Riccelli Bill to Expand Free School Meals to Thousands of Students Passes House with Bipartisan Support

Olympia – Legislation to expand the number of schools that offer free meals to all of their students passed the Washington House of Representatives today with a vote of 93-3. Sponsored by Rep. Marcus Riccelli (D-Spokane), House Bill 1878 would require schools to participate in the USDA’s Community Eligibility Program (CEP) if eligible and provides funding to ensure that school districts are not left to foot the bill.

“Food is health. Consistent access to nutritious food is a part of how we protect kids from getting sick while ensuring they have the fuel they need to learn, grow, and play,” said Riccelli. “And free school meals are the most effective way to ensure that all of our kids are getting the food they need to thrive.”

The USDA’s Community Eligibility Program (CEP) allows schools with a certain percent of students whose households receive assistance from programs like SNAP or Medicaid, are in foster care placements, or who struggle with housing stability, to apply for community eligibility which provides funding to serve free meals to all of the students at that school. Removing lunch co-pays and the stigma of free and reduced lunch can more effectively provide students with the nutrition they need to succeed.

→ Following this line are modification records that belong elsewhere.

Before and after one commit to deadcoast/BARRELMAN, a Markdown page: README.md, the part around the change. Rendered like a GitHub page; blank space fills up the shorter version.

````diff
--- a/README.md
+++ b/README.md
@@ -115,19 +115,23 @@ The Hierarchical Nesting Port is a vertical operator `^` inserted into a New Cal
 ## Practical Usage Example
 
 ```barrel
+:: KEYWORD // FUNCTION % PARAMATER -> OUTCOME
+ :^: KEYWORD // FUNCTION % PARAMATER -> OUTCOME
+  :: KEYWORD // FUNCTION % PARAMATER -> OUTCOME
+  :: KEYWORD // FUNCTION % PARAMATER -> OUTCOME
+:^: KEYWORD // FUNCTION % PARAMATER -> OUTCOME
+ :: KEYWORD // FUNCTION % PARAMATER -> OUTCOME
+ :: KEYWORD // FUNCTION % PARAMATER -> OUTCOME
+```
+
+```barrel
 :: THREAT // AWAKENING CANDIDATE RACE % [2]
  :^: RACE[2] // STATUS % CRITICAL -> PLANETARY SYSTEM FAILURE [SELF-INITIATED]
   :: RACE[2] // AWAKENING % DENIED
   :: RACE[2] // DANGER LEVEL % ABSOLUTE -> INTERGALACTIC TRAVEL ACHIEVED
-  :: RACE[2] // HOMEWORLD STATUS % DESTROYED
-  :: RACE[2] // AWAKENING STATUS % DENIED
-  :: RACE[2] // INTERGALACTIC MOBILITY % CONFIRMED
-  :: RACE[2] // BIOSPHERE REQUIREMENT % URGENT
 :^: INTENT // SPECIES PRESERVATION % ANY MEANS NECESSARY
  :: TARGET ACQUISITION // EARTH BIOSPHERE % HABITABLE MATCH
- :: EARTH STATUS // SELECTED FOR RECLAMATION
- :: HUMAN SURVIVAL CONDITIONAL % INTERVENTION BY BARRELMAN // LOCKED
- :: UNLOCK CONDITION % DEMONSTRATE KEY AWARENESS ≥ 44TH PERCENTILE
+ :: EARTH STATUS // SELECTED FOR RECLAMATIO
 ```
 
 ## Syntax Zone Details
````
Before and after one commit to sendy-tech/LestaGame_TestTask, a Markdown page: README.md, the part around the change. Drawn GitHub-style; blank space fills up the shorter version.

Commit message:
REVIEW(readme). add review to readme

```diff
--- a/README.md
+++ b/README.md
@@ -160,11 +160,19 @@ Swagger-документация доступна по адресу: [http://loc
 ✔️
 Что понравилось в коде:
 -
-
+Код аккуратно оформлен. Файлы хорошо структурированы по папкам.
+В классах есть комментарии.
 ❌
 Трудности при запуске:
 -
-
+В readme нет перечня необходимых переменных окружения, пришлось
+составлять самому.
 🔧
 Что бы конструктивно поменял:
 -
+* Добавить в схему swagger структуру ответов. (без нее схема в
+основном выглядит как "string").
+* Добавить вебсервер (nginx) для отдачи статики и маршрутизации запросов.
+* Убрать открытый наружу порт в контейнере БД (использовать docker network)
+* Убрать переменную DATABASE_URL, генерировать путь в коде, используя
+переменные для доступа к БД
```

In 2020 the Legislature required all schools that are eligible for CEP to participate in the program if it cost the same amount to provide free meals for the entire school as it did to just serve those who qualified for free and reduced lunch. Currently, 491 schools in Washington operate CEP and serve free meals to around 204,000 students with 9 more schools serving 3,300 students coming online soon.

HB 1878 would require all schools to participate in CEP if they are eligible under USDA rules. This would expand the program to an additional 626 schools and over 92,000 students. The bill also requires the state to cover the excess costs of implementing the program.

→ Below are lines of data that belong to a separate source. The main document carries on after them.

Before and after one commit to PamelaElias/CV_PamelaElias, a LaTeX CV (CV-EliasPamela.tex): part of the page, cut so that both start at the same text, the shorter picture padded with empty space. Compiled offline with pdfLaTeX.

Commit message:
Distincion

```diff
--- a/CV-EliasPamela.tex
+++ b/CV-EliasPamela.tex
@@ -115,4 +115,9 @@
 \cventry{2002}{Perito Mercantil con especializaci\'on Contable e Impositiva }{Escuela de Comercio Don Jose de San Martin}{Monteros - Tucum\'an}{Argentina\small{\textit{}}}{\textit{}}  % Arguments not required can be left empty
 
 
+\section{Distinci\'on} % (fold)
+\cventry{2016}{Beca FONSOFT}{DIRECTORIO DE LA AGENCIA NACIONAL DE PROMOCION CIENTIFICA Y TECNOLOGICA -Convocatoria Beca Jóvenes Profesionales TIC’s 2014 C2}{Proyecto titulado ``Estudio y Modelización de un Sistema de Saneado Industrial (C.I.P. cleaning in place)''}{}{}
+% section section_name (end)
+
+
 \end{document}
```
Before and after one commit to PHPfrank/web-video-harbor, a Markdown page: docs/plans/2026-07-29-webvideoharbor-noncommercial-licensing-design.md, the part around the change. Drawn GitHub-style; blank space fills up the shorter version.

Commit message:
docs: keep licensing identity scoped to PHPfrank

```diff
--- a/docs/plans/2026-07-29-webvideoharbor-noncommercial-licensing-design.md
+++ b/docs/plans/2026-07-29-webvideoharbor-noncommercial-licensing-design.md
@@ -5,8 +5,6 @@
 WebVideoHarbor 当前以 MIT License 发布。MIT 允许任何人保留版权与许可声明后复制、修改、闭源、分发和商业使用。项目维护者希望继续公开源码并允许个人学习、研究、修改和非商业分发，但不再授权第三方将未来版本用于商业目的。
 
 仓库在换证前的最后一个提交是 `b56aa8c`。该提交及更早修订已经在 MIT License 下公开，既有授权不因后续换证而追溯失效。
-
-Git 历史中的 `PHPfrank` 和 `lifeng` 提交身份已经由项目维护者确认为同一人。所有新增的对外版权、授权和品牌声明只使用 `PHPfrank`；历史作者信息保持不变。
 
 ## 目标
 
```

“I was hopeful that Congress would be able to pass the Build Back Better Act, allowing Washington to apply for CEP as a state and serve free meals to every student in the state,” said Riccelli. “But feeding kids can’t wait. We can expand the use of CEP without action from Congress. Without increasing costs on schools, HB 1878 will let us serve free school meals to, at minimum, an additional 92,000 students including 12,000 in the Spokane area.”

The bill now heads to the Senate for consideration.